After a lengthy debate in a remote meeting, five council members voted against the measure, with two in favor of it. More efforts to mitigate traffic will be instituted, as well as more officers and lifeguards on duty to ensure social distancing is followed, officials said.

“Of course we want people to be responsible and practice social distancing, and be good neighbors, but we see other beaches opening up around the state and we think now is not the time to close down beaches,” Councilmember Kevin Muldoon said during the meeting.

An estimated 40,000 people packed Newport Beach on Friday and Saturday, making national headlines and prompting a frustrated response from California Gov. Gavin Newsom.

“We can’t see the images like we saw, particularly on Saturday in Newport Beach and elsewhere in the state of California,” Newsom said Monday. Such behavior could set the state back in its efforts to “flatten the curve” of coronavirus infections, he said.

“This virus doesn’t take the weekends off. This virus doesn’t go home because it’s a beautiful, sunny day around our coasts,” Newsom said.

He was encouraged that city officials planned to meet to address the issue. “I’m told they are looking to consider some augmentations,” he said.

The Newport Beach City Council held its special meeting Tuesday to discuss potentially closing the city’s 8 miles of coastline for the next three weekends — or, alternatively, blocking roads leading to popular locations along the shore.

The beach was under what was described as a soft closure when the crowds arrived Friday.

Beach parking lots had been closed since April 1, along with several parks and the Oceanfront boardwalk. But in anticipation of the hot weather last weekend, some of the lots were reopened for to minimize beachgoers’ parking in residential neighborhoods, city staff said in a report to the council.

“The warm weather resulted in tens of thousands of people gathering at the City’s beaches
during the weekend and it was observed that some people were congregating and not
social distancing in accordance with state and federal guidelines, particularly in walking
to and from the beach,” the staff report stated.

Newport Beach residents couldn’t safely leave their homes without risk exposure to groups of beachgoers, the report said.

Orange County officials, however, said beachgoers did their best to keep safe.

“From what I could tell, all of the individuals that are along the sand, they were placing their umbrellas and they were congregating within their own family unit,” Orange County Executive Officer Frank Kim told CNN. “What I saw was an effort from all of the participants who were using the amenities to adhere to the principle of social distancing.”

Huntington Beach, which had a similar soft closure, also drew thousands of beachgoers amid the weekend heat wave.

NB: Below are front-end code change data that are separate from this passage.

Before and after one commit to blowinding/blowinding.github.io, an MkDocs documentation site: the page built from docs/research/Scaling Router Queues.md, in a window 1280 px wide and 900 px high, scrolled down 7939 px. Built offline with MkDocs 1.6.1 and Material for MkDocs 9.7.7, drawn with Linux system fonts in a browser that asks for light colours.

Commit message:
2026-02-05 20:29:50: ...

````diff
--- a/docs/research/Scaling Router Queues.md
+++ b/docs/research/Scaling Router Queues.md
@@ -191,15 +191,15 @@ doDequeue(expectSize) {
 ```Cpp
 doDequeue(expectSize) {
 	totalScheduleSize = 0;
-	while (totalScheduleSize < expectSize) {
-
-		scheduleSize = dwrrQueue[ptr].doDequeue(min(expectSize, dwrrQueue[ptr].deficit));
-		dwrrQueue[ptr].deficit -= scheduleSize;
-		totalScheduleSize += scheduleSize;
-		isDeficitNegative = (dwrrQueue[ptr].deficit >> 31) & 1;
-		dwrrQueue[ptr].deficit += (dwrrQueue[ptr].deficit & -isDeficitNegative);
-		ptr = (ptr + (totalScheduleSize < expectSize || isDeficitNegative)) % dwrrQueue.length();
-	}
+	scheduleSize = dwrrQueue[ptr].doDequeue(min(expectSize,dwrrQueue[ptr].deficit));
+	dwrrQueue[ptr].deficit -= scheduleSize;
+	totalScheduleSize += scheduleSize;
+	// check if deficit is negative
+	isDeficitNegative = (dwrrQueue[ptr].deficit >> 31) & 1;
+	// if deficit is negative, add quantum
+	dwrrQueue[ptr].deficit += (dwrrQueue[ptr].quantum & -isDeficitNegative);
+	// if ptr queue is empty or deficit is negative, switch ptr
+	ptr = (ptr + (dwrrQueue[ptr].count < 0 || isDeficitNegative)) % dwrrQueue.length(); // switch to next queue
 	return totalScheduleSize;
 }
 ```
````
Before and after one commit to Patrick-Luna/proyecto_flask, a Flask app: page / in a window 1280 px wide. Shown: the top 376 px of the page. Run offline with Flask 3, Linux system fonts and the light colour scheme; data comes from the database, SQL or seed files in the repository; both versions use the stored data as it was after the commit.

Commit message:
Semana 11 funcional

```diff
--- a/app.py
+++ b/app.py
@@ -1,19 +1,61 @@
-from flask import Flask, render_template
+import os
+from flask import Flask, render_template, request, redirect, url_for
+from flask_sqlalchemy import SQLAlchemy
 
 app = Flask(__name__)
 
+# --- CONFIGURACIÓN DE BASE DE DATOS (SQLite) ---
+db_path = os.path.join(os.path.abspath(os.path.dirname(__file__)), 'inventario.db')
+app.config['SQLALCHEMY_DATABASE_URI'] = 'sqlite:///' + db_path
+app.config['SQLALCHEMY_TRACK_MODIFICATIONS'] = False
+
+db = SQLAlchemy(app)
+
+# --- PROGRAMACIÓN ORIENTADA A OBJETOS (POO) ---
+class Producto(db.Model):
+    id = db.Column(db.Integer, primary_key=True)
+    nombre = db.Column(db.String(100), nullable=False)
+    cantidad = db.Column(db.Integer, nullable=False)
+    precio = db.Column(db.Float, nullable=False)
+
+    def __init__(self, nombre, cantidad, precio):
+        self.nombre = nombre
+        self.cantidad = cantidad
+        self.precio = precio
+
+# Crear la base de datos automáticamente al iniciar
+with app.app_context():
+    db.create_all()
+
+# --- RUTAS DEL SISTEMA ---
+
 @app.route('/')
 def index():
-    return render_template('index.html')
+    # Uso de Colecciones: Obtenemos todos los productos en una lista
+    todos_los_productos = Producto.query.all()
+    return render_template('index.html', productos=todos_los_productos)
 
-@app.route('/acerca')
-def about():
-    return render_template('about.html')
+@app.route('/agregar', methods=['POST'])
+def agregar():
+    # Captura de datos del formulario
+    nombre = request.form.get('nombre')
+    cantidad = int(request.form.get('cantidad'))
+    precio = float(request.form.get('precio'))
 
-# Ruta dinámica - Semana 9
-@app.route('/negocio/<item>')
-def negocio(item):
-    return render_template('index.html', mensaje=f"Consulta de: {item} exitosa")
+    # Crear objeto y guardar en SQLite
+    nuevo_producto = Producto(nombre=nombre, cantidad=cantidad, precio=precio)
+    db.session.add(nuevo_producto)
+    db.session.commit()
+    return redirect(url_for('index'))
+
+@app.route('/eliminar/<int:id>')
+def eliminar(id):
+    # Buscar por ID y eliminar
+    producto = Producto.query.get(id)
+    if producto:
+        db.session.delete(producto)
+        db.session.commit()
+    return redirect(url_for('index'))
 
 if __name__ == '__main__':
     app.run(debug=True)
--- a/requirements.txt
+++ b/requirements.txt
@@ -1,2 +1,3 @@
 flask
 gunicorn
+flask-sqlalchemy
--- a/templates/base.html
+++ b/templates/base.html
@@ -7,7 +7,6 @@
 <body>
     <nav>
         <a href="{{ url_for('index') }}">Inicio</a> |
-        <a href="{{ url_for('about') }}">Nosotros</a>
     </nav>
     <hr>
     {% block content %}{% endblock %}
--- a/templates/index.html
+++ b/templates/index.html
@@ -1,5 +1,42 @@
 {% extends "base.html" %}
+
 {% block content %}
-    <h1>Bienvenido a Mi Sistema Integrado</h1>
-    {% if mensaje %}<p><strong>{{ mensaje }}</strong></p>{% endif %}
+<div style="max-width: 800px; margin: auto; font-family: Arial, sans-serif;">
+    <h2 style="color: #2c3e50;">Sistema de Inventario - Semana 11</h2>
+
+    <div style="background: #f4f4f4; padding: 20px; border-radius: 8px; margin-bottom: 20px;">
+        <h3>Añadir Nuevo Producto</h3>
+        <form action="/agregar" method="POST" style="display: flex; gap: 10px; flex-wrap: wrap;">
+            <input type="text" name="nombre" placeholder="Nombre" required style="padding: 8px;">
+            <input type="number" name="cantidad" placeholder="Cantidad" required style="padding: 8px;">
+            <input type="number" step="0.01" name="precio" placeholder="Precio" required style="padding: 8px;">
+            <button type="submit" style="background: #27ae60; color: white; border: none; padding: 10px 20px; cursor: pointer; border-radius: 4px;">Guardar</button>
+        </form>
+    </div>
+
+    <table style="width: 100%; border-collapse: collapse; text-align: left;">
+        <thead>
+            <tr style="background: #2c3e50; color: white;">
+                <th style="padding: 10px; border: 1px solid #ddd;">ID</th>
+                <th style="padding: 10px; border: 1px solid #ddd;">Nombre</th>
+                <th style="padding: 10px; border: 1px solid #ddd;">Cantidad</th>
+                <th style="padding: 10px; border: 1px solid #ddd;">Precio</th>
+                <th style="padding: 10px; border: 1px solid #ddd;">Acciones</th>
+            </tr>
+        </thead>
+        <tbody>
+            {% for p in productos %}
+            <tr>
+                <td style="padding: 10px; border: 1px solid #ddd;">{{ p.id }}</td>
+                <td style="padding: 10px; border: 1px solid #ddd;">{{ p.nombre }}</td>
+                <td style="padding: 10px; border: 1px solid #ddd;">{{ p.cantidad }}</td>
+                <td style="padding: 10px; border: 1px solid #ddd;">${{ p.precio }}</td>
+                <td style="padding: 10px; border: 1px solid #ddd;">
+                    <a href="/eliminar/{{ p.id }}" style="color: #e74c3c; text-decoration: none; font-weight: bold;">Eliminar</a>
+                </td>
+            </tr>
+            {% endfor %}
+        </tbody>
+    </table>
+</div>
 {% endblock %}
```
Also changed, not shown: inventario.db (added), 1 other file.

Laguna Beach and Seal Beach have closed their beaches, Newport Beach city staff noted in their report.

In Ventura County, where beachgoers were allowed to walk on the beach but not to congregate in large groups or picnic on the beach, crowds were much smaller.

City officials in San Clemente, which requires “active uses” of it beaches and had similar rules to those in Ventura County over the weekend, plan to meet Tuesday to discuss the potential for reopening its beach lots and the pier.

The Laguna Beach City Council is also meeting Tuesday to discuss the situation, and to look at the impact of crowds at neighboring Newport Beach and Huntington Beach.

Newsom is expected to provide further details on his plans for eventually reopening businesses in the state during a news conference Tuesday.